** Source records **
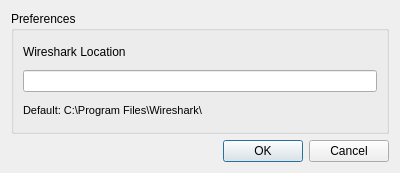
Qt form preferencedialog.ui (peremen/3GPPDecoder) before a commit.
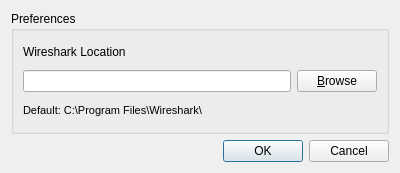
The same form after that commit. Icons and pictures are not drawn.

Commit message: Properly implement Wireshark path detection, add 5G NR support

The edit to the form file:
```diff
--- a/preferencedialog.ui
+++ b/preferencedialog.ui
@@ -32,7 +32,18 @@
        </widget>
       </item>
       <item>
-       <widget class="QLineEdit" name="lineEditWireshark"/>
+       <layout class="QHBoxLayout" name="horizontalLayout">
+        <item>
+         <widget class="QLineEdit" name="lineEditWireshark"/>
+        </item>
+        <item>
+         <widget class="QPushButton" name="btnBrowse">
+          <property name="text">
+           <string>&amp;Browse</string>
+          </property>
+         </widget>
+        </item>
+       </layout>
       </item>
       <item>
        <widget class="QLabel" name="label_2">
```
Left out of the diff: 4 changed lines with no effect on the pictures. The commit also changes 7 other files.
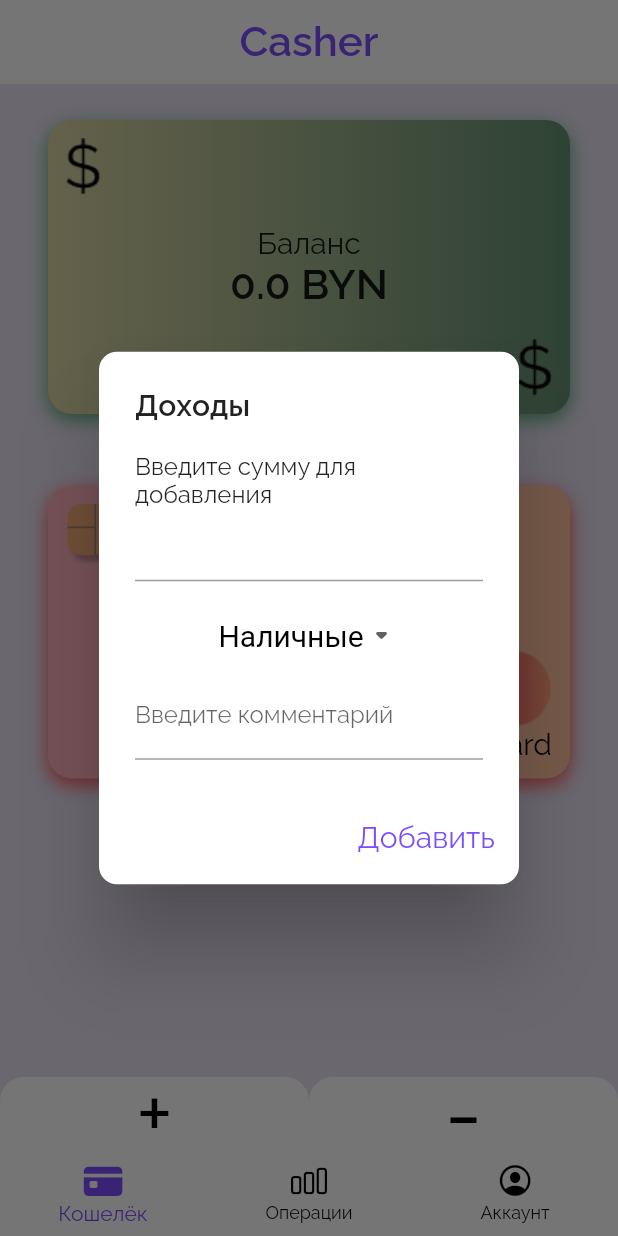
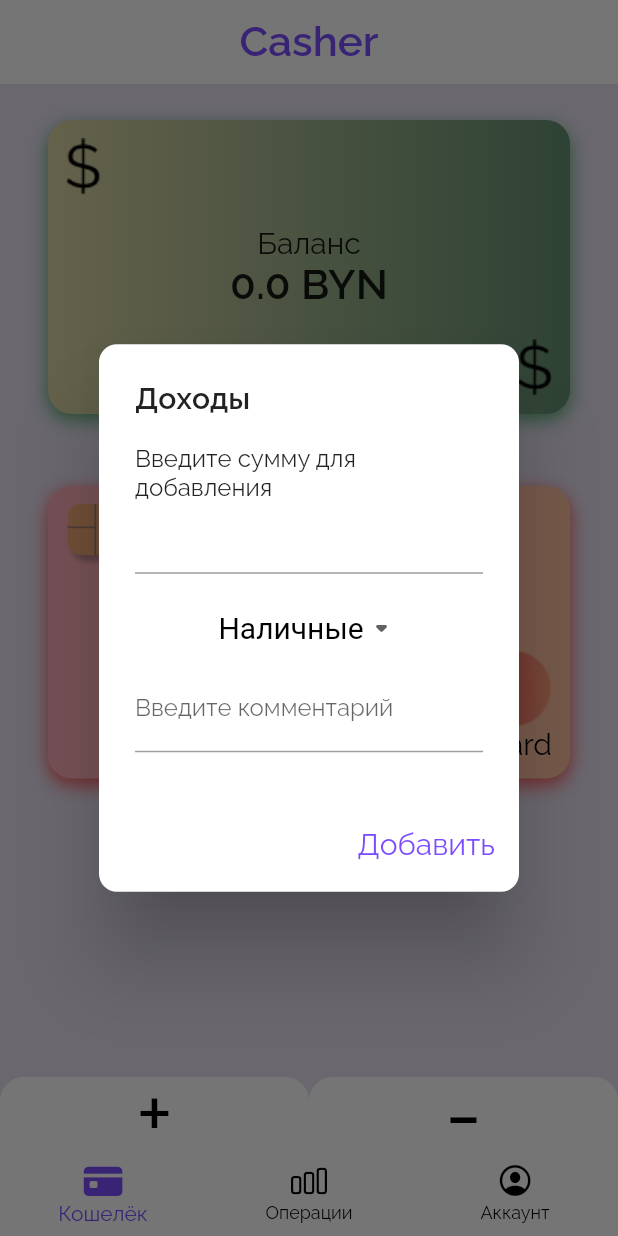
Before and after one commit to matthewvirus/Casher, a Flutter app: the screen it shows once a user with an empty profile is signed in, after a tap on an icon or button, on a phone screen of 412 x 824 dp. Run offline on Flutter 3.47's test engine with Material 2 defaults, Android fonts, the phone set to English and light mode, and no system bars; our stand-ins replace animated_splash_screen, cloud_firestore, drift, firebase_auth, firebase_core; accounts and stored records are empty; generated files the repository leaves out were written again; network calls fail.

Commit message:
Fixed appbar

```diff
--- a/lib/pages/landing.dart
+++ b/lib/pages/landing.dart
@@ -13,15 +13,8 @@ class LandingPage extends StatelessWidget {
     final AuthUser? user = Provider.of<AuthUser?>(context);
     bool isLoggedIn = user != null;
 
-    return isLoggedIn ? Scaffold(
-      appBar: AppBar(
-        elevation: 0,
-        title: const Text('Casher', style: TextStyle(fontWeight: FontWeight.bold, fontSize: 28)),
-        centerTitle: true,
-        backgroundColor: Colors.white,
-        foregroundColor: Colors.deepPurpleAccent,
-      ),
-      body: const BottomNavBar(),
+    return isLoggedIn ? const Scaffold(
+      body: BottomNavBar(),
     ) : const RegisterPage();
   }
 }
--- a/lib/pages/wallet_page.dart
+++ b/lib/pages/wallet_page.dart
@@ -183,6 +183,13 @@ class _WalletPageState extends State<WalletPage> {
   @override
   Widget build(BuildContext context) {
     return Scaffold(
+      appBar: AppBar(
+        elevation: 0,
+        title: const Text('Casher', style: TextStyle(fontWeight: FontWeight.bold, fontSize: 28)),
+        centerTitle: true,
+        backgroundColor: Colors.white,
+        foregroundColor: Colors.deepPurpleAccent,
+      ),
       backgroundColor: const Color(0xFFE7E1F1),
       body: _isLoading? circularBar(): Column(
         mainAxisAlignment: MainAxisAlignment.start,
@@ -485,7 +492,7 @@ class _WalletPageState extends State<WalletPage> {
                   borderRadius: BorderRadius.all(Radius.circular(12))
               ),
               content: SizedBox(
-                height: 200,
+                height: 210,
                 width: 100,
                 child: Column(
                   children: <Widget>[
@@ -605,7 +612,7 @@ class _WalletPageState extends State<WalletPage> {
                   borderRadius: BorderRadius.all(Radius.circular(12))
               ),
               content: SizedBox(
-                height: 200,
+                height: 210,
                 width: 100,
                 child: Column(
                   mainAxisAlignment: MainAxisAlignment.center,
```
Also changed, not shown: lib/pages/category_page.dart (+7 -0 lines), lib/pages/profile_page.dart (+7 -0 lines).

** Exercise brief **
With the pictures set aside, please write out all of the records above exactly.

** Response for this exercise **
Qt form preferencedialog.ui (peremen/3GPPDecoder) before a commit.
The same form after that commit. Icons and pictures are not drawn.

Commit message: Properly implement Wireshark path detection, add 5G NR support

The edit to the form file:
```diff
--- a/preferencedialog.ui
+++ b/preferencedialog.ui
@@ -32,7 +32,18 @@
        </widget>
       </item>
       <item>
-       <widget class="QLineEdit" name="lineEditWireshark"/>
+       <layout class="QHBoxLayout" name="horizontalLayout">
+        <item>
+         <widget class="QLineEdit" name="lineEditWireshark"/>
+        </item>
+        <item>
+         <widget class="QPushButton" name="btnBrowse">
+          <property name="text">
+           <string>&amp;Browse</string>
+          </property>
+         </widget>
+        </item>
+       </layout>
       </item>
       <item>
        <widget class="QLabel" name="label_2">
```
Left out of the diff: 4 changed lines with no effect on the pictures. The commit also changes 7 other files.
Before and after one commit to matthewvirus/Casher, a Flutter app: the screen it shows once a user with an empty profile is signed in, after a tap on an icon or button, on a phone screen of 412 x 824 dp. Run offline on Flutter 3.47's test engine with Material 2 defaults, Android fonts, the phone set to English and light mode, and no system bars; our stand-ins replace animated_splash_screen, cloud_firestore, drift, firebase_auth, firebase_core; accounts and stored records are empty; generated files the repository leaves out were written again; network calls fail.

Commit message:
Fixed appbar

```diff
--- a/lib/pages/landing.dart
+++ b/lib/pages/landing.dart
@@ -13,15 +13,8 @@ class LandingPage extends StatelessWidget {
     final AuthUser? user = Provider.of<AuthUser?>(context);
     bool isLoggedIn = user != null;
 
-    return isLoggedIn ? Scaffold(
-      appBar: AppBar(
-        elevation: 0,
-        title: const Text('Casher', style: TextStyle(fontWeight: FontWeight.bold, fontSize: 28)),
-        centerTitle: true,
-        backgroundColor: Colors.white,
-        foregroundColor: Colors.deepPurpleAccent,
-      ),
-      body: const BottomNavBar(),
+    return isLoggedIn ? const Scaffold(
+      body: BottomNavBar(),
     ) : const RegisterPage();
   }
 }
--- a/lib/pages/wallet_page.dart
+++ b/lib/pages/wallet_page.dart
@@ -183,6 +183,13 @@ class _WalletPageState extends State<WalletPage> {
   @override
   Widget build(BuildContext context) {
     return Scaffold(
+      appBar: AppBar(
+        elevation: 0,
+        title: const Text('Casher', style: TextStyle(fontWeight: FontWeight.bold, fontSize: 28)),
+        centerTitle: true,
+        backgroundColor: Colors.white,
+        foregroundColor: Colors.deepPurpleAccent,
+      ),
       backgroundColor: const Color(0xFFE7E1F1),
       body: _isLoading? circularBar(): Column(
         mainAxisAlignment: MainAxisAlignment.start,
@@ -485,7 +492,7 @@ class _WalletPageState extends State<WalletPage> {
                   borderRadius: BorderRadius.all(Radius.circular(12))
               ),
               content: SizedBox(
-                height: 200,
+                height: 210,
                 width: 100,
                 child: Column(
                   children: <Widget>[
@@ -605,7 +612,7 @@ class _WalletPageState extends State<WalletPage> {
                   borderRadius: BorderRadius.all(Radius.circular(12))
               ),
               content: SizedBox(
-                height: 200,
+                height: 210,
                 width: 100,
                 child: Column(
                   mainAxisAlignment: MainAxisAlignment.center,
```
Also changed, not shown: lib/pages/category_page.dart (+7 -0 lines), lib/pages/profile_page.dart (+7 -0 lines).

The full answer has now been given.